- [Records contained in a dataset]:
════════════════

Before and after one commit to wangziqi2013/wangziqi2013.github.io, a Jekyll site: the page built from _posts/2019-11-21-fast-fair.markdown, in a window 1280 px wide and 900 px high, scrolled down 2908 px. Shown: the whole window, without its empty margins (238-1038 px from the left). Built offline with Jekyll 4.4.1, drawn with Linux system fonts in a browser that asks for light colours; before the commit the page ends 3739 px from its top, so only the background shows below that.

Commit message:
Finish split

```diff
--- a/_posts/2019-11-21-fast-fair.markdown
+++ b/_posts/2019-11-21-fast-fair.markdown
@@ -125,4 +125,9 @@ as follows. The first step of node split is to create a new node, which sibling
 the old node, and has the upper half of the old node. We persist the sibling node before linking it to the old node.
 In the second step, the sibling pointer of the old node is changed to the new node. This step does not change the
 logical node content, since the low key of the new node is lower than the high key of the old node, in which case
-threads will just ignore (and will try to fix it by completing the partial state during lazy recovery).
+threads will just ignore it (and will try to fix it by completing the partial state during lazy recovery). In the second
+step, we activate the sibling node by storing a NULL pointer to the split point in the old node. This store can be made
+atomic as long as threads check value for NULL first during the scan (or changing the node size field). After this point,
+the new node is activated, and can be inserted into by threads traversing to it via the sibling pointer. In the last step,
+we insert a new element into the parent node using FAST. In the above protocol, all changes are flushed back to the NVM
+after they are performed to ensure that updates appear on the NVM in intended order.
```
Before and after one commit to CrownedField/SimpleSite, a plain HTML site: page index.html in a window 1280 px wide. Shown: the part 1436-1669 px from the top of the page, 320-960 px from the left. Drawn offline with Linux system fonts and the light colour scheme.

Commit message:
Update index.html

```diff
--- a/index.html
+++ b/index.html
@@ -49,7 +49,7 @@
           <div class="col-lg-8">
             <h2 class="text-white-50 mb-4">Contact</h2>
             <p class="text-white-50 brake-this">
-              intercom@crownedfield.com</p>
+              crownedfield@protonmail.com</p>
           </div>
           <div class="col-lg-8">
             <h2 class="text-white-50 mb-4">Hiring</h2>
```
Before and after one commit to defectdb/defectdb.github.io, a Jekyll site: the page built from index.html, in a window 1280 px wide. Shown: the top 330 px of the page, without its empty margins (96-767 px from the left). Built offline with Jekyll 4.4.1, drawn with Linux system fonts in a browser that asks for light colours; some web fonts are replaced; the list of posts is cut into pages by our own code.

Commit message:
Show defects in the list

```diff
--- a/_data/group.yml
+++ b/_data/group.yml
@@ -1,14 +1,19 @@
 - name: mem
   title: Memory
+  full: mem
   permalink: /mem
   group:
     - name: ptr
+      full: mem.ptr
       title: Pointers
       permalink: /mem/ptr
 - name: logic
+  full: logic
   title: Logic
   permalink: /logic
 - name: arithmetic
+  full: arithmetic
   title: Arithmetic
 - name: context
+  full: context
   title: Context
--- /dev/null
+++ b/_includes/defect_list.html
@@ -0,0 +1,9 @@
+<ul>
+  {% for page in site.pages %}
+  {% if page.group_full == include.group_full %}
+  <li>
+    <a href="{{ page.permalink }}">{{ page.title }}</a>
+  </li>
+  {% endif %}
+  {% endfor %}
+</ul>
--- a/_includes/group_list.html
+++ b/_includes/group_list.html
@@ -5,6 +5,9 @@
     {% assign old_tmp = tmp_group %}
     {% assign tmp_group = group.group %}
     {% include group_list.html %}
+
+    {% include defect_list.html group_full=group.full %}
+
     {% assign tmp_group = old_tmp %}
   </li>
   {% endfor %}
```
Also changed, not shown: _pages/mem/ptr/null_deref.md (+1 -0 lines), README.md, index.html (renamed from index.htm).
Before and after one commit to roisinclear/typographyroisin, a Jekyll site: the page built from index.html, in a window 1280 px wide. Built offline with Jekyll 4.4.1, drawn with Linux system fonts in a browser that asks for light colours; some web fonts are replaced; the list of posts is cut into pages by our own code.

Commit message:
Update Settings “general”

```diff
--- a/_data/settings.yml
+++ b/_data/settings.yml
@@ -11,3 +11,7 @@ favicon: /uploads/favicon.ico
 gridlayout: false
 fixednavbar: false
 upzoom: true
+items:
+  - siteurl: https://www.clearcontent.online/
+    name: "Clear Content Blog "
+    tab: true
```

════════════════

Word for word, copy out the records.

- [ANSWER FOR THIS EXERCISE]:
Before and after one commit to wangziqi2013/wangziqi2013.github.io, a Jekyll site: the page built from _posts/2019-11-21-fast-fair.markdown, in a window 1280 px wide and 900 px high, scrolled down 2908 px. Shown: the whole window, without its empty margins (238-1038 px from the left). Built offline with Jekyll 4.4.1, drawn with Linux system fonts in a browser that asks for light colours; before the commit the page ends 3739 px from its top, so only the background shows below that.

Commit message:
Finish split

```diff
--- a/_posts/2019-11-21-fast-fair.markdown
+++ b/_posts/2019-11-21-fast-fair.markdown
@@ -125,4 +125,9 @@ as follows. The first step of node split is to create a new node, which sibling
 the old node, and has the upper half of the old node. We persist the sibling node before linking it to the old node.
 In the second step, the sibling pointer of the old node is changed to the new node. This step does not change the
 logical node content, since the low key of the new node is lower than the high key of the old node, in which case
-threads will just ignore (and will try to fix it by completing the partial state during lazy recovery).
+threads will just ignore it (and will try to fix it by completing the partial state during lazy recovery). In the second
+step, we activate the sibling node by storing a NULL pointer to the split point in the old node. This store can be made
+atomic as long as threads check value for NULL first during the scan (or changing the node size field). After this point,
+the new node is activated, and can be inserted into by threads traversing to it via the sibling pointer. In the last step,
+we insert a new element into the parent node using FAST. In the above protocol, all changes are flushed back to the NVM
+after they are performed to ensure that updates appear on the NVM in intended order.
```
Before and after one commit to CrownedField/SimpleSite, a plain HTML site: page index.html in a window 1280 px wide. Shown: the part 1436-1669 px from the top of the page, 320-960 px from the left. Drawn offline with Linux system fonts and the light colour scheme.

Commit message:
Update index.html

```diff
--- a/index.html
+++ b/index.html
@@ -49,7 +49,7 @@
           <div class="col-lg-8">
             <h2 class="text-white-50 mb-4">Contact</h2>
             <p class="text-white-50 brake-this">
-              intercom@crownedfield.com</p>
+              crownedfield@protonmail.com</p>
           </div>
           <div class="col-lg-8">
             <h2 class="text-white-50 mb-4">Hiring</h2>
```
Before and after one commit to defectdb/defectdb.github.io, a Jekyll site: the page built from index.html, in a window 1280 px wide. Shown: the top 330 px of the page, without its empty margins (96-767 px from the left). Built offline with Jekyll 4.4.1, drawn with Linux system fonts in a browser that asks for light colours; some web fonts are replaced; the list of posts is cut into pages by our own code.

Commit message:
Show defects in the list

```diff
--- a/_data/group.yml
+++ b/_data/group.yml
@@ -1,14 +1,19 @@
 - name: mem
   title: Memory
+  full: mem
   permalink: /mem
   group:
     - name: ptr
+      full: mem.ptr
       title: Pointers
       permalink: /mem/ptr
 - name: logic
+  full: logic
   title: Logic
   permalink: /logic
 - name: arithmetic
+  full: arithmetic
   title: Arithmetic
 - name: context
+  full: context
   title: Context
--- /dev/null
+++ b/_includes/defect_list.html
@@ -0,0 +1,9 @@
+<ul>
+  {% for page in site.pages %}
+  {% if page.group_full == include.group_full %}
+  <li>
+    <a href="{{ page.permalink }}">{{ page.title }}</a>
+  </li>
+  {% endif %}
+  {% endfor %}
+</ul>
--- a/_includes/group_list.html
+++ b/_includes/group_list.html
@@ -5,6 +5,9 @@
     {% assign old_tmp = tmp_group %}
     {% assign tmp_group = group.group %}
     {% include group_list.html %}
+
+    {% include defect_list.html group_full=group.full %}
+
     {% assign tmp_group = old_tmp %}
   </li>
   {% endfor %}
```
Also changed, not shown: _pages/mem/ptr/null_deref.md (+1 -0 lines), README.md, index.html (renamed from index.htm).
Before and after one commit to roisinclear/typographyroisin, a Jekyll site: the page built from index.html, in a window 1280 px wide. Built offline with Jekyll 4.4.1, drawn with Linux system fonts in a browser that asks for light colours; some web fonts are replaced; the list of posts is cut into pages by our own code.

Commit message:
Update Settings “general”

```diff
--- a/_data/settings.yml
+++ b/_data/settings.yml
@@ -11,3 +11,7 @@ favicon: /uploads/favicon.ico
 gridlayout: false
 fixednavbar: false
 upzoom: true
+items:
+  - siteurl: https://www.clearcontent.online/
+    name: "Clear Content Blog "
+    tab: true
```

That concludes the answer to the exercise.